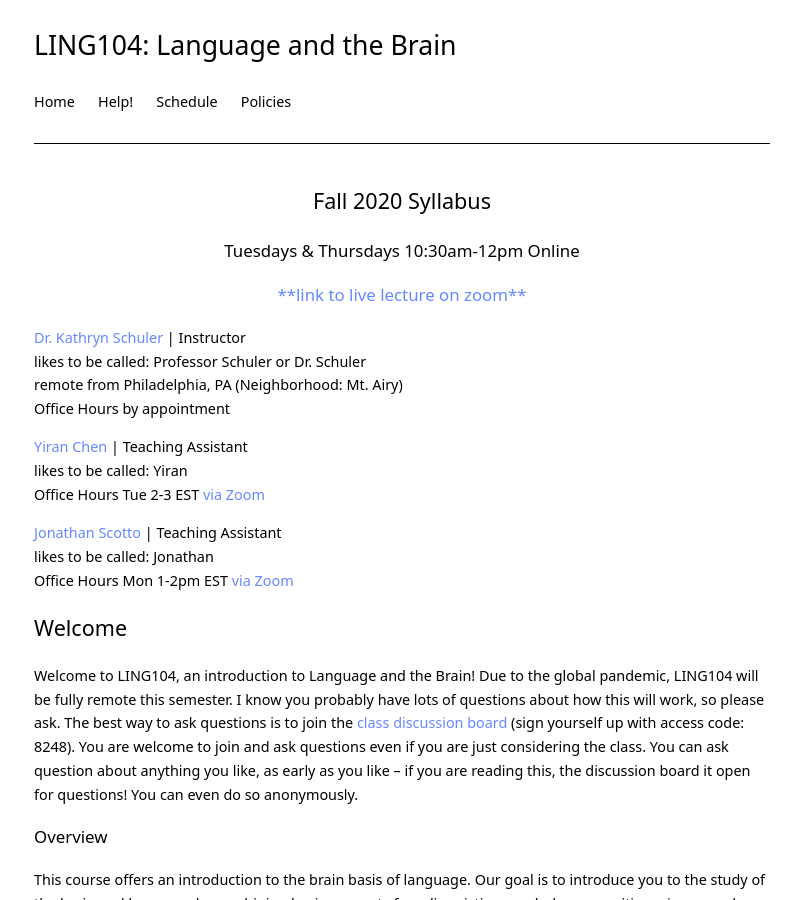
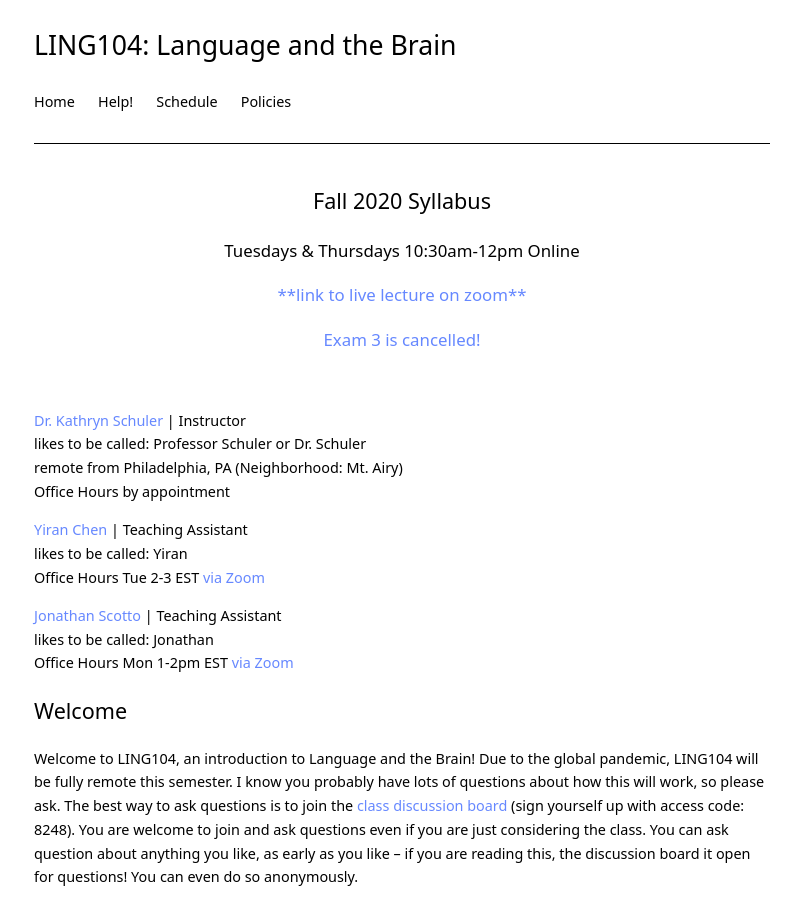
Before and after one commit to kschuler/ling104, a Jekyll site: the page built from index.md, in a window 1280 px wide and 900 px high. Shown: the whole window, without its empty margins (238-1033 px from the left). Built offline with Jekyll 4.4.1, drawn with Linux system fonts in a browser that asks for light colours.

Commit message:
Update index.md

```diff
--- a/index.md
+++ b/index.md
@@ -7,8 +7,8 @@ title: LING104
 <h3 align="center">Tuesdays & Thursdays 10:30am-12pm <b>Online</b></h3>
 <h3 align="center"><a href="https://upenn.zoom.us/j/91009455786?pwd=T1NEQm8rUnlaOGRoMnlKUitVUDg2QT09">**link to live lecture on zoom**</a>
 </h3>
-<!--<h3 align="center"><a href="resources/ling104-fall2020-exam2.pdf">Exam 2 is due Friday, Oct 23</a>
-</h3><br> -->
+<h3 align="center"><a href="resources/ling104-fall2020-exam2.pdf">Exam 3 is cancelled!</a>
+</h3><br>
 
 [Dr. Kathryn Schuler](mailto:kschuler@sas.upenn.edu) | **Instructor** <br>
 likes to be called: Professor Schuler or Dr. Schuler<br>
```
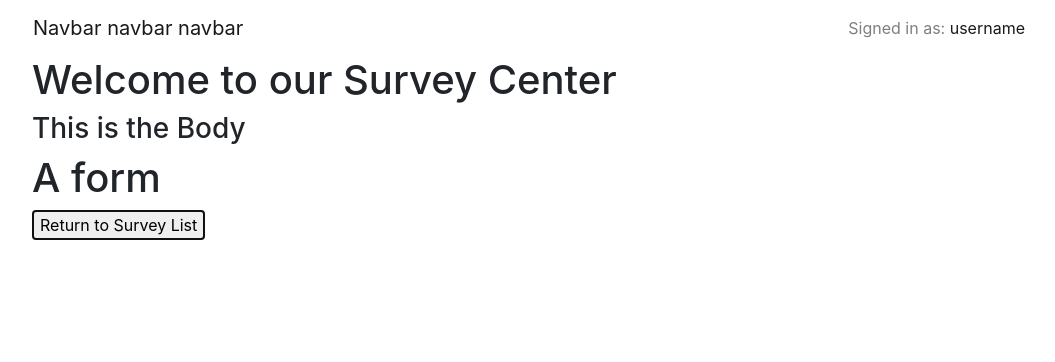
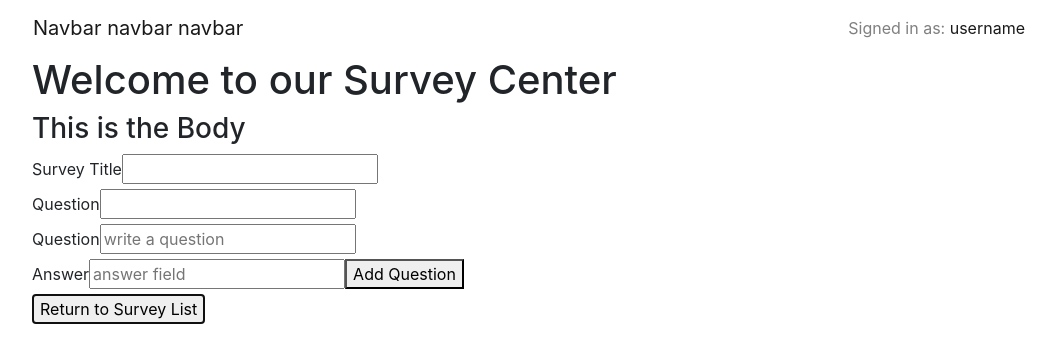
Before and after one commit to brianharv/survey-firestore, a React (Create React App) app: page / in a window 1280 px wide. Both pictures are taken after a click on the button "Create New Survey". Shown: the top 362 px of the page, without its empty margins (111-1166 px from the left). Built offline with nearby package versions, Linux system fonts and the light colour scheme.

Commit message:
add dynamic form
CO-authored-by: Joseph Karnafel <josephkarnafel@gmail.com>
Co-authored-by: Jeff Dinsmore <hello@jeffdinsmore.com>

```diff
--- a/src/components/NewSurveyForm.js
+++ b/src/components/NewSurveyForm.js
@@ -1,10 +1,66 @@
-import React from 'react';
+import React, { useState } from 'react';
 
 function NewSurveyForm() {
+  const [inputList, setInputList] = useState([{question: '', answer: ''}])
+
+  const handleInputChange = (event, index) => {
+    const { name, value } = event.target;
+    const list = [...inputList];
+    list[index][name] = value;
+    setInputList(list);
+  };
+
+  const handleRemoveClick = index => {
+    const list = [...inputList];
+    list.splice(index, 1);
+    setInputList(list);
+  };
+
+  const handleAddClick = () => {
+    setInputList([...inputList, { question: "", answer: "" }]);
+  };
+
 
   return(
     <React.Fragment>
-      <h1>A form</h1>
+      <form>
+        <label name='prompt'>Survey Title</label>
+        <input
+          type='text'
+          name='prompt'
+          value='' /> <br></br>
+        <label name='question'>Question</label>
+        <input
+          type='text'
+          name='question'
+          value=''/> <br></br>
+
+        {inputList.map((field, index) => {
+          return (
+            <div className='newField'>
+            <label name='question'>Question</label>
+            <input
+              type='text'
+              name='question'
+              placeholder='write a question'
+              value={field.question}
+              onChange={event => handleInputChange(event, index)} /> <br></br>
+            <label name='answer'>Answer</label>
+            <input
+              type='text'
+              name='answer'
+              placeholder='answer field'
+              value={field.answer}
+              onChange={event => handleInputChange(event, index)} />
+
+          {inputList.length > 1 &&
+            <button type='button' onClick={() => handleRemoveClick(index)}>Remove Question</button>}
+          {inputList.length - 1 <= 10 &&
+            <button type='button' onClick={() => handleAddClick(index)}>Add Question </button>}
+            </div>
+          );
+        })}
+      </form>
     </React.Fragment>
   )
 }
--- a/src/components/SurveyControl.js
+++ b/src/components/SurveyControl.js
@@ -15,7 +15,7 @@ class SurveyControl extends React.Component {
   handleClick = () => {
     this.setState(prevState => ({
       formVisibleOnPage: !prevState.formVisibleOnPage}));
-    }
+  }
 
 
   render () {
```
Also changed, not shown: src/components/FormInputs.js (added), 1 other file (tests, documents, lock files or other folders).
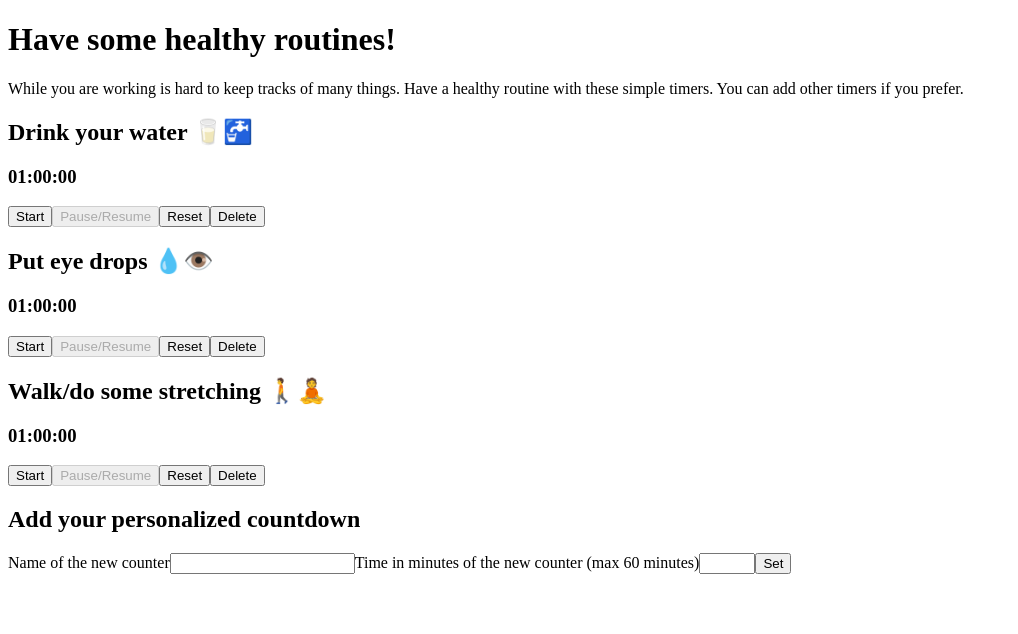
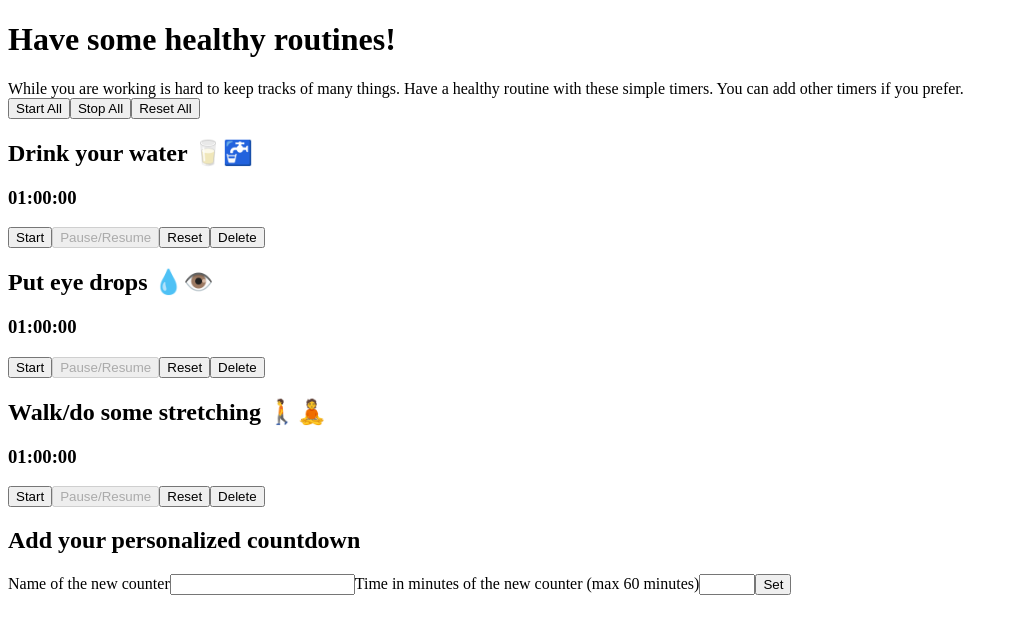
Before and after one commit to damianobacci/health-routines, a React (Vite) app: page / in a window 1280 px wide. Shown: the top 634 px of the page, without its empty margins (0-1018 px from the left). Built offline with nearby package versions, Linux system fonts and the light colour scheme.

Commit message:
Added a global start/stop/reset button

```diff
--- a/src/Counter/Countdown.jsx
+++ b/src/Counter/Countdown.jsx
@@ -28,7 +28,18 @@ const Countdown = (props) => {
     return () => clearInterval(timerId);
   }, [timeInSeconds, isActive, isPaused]);
 
-  // Remaining calculations and methods remain the same...
+  useEffect(() => {
+    if (props.globalAction === "start") {
+      setIsActive(true);
+      setIsPaused(false);
+    } else if (props.globalAction === "stop") {
+      setIsPaused(true);
+    } else if (props.globalAction === "reset") {
+      setIsActive(false);
+      setIsPaused(false);
+      setTimeInSeconds(props.timeSet);
+    }
+  }, [props.globalAction, props.timeSet]);
 
   let hours = String(Math.floor(timeInSeconds / 3600)).padStart(2, "0");
   let minutes = String(Math.floor((timeInSeconds % 3600) / 60)).padStart(
--- a/src/Counter/CoutdownList.jsx
+++ b/src/Counter/CoutdownList.jsx
@@ -11,6 +11,7 @@ const countdowns = [
 
 const CountdownList = () => {
   const [countdownList, setCountdownList] = useState(countdowns);
+  const [globalAction, setGlobalAction] = useState(null);
 
   const countdownAdder = (data) => {
     setCountdownList((prevCounts) => {
@@ -27,8 +28,15 @@ const CountdownList = () => {
     });
   };
 
+  const startAllTimers = () => setGlobalAction("start");
+  const stopAllTimers = () => setGlobalAction("stop");
+  const resetAllTimers = () => setGlobalAction("reset");
+
   return (
     <>
+      <button onClick={startAllTimers}>Start All</button>
+      <button onClick={stopAllTimers}>Stop All</button>
+      <button onClick={resetAllTimers}>Reset All</button>
       {countdownList.map((timer) => {
         return (
           <Countdown
@@ -38,6 +46,7 @@ const CountdownList = () => {
             onDelete={() => {
               deleteTimer(timer.id);
             }}
+            globalAction={globalAction}
           />
         );
       })}
```
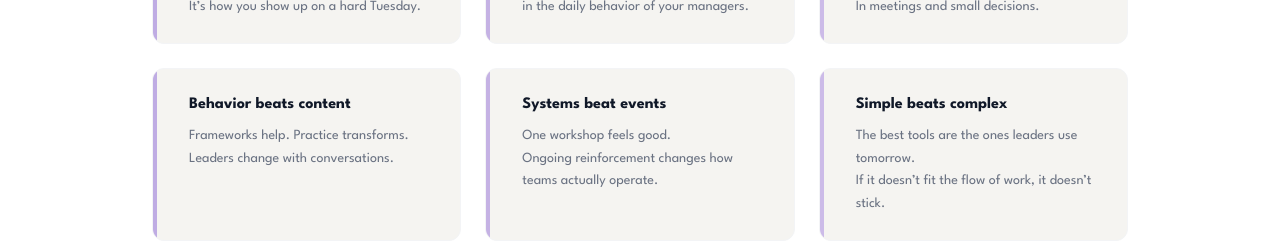
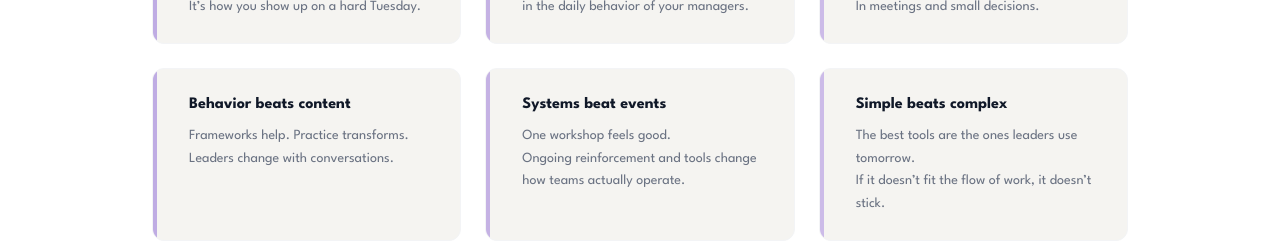
Before and after one commit to stevearntz/campfire-website, a Next.js app: page /about in a window 1280 px wide. Shown: the part 3840-4083 px from the top of the page. Built offline with nearby package versions, Linux system fonts and the light colour scheme; no server answers.

Commit message:
Add 'and tools' to systems beat events belief
Co-Authored-By: Claude Opus 4.6 <noreply@anthropic.com>

```diff
--- a/app/about/page.tsx
+++ b/app/about/page.tsx
@@ -541,7 +541,7 @@ export default function AboutPage() {
               {
                 belief: "Systems beat events",
                 line1: "One workshop feels good.",
-                line2: "Ongoing reinforcement changes how teams actually operate.",
+                line2: "Ongoing reinforcement and tools change how teams actually operate.",
                 accent: "bg-[#7E4FD0]",
               },
               {
```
==*==
● **What needs to be done**:
Within the material above, find every line containing the word "startAllTimers" and copy it.

● **Solution**:
+  const startAllTimers = () => setGlobalAction("start");
+      <button onClick={startAllTimers}>Start All</button>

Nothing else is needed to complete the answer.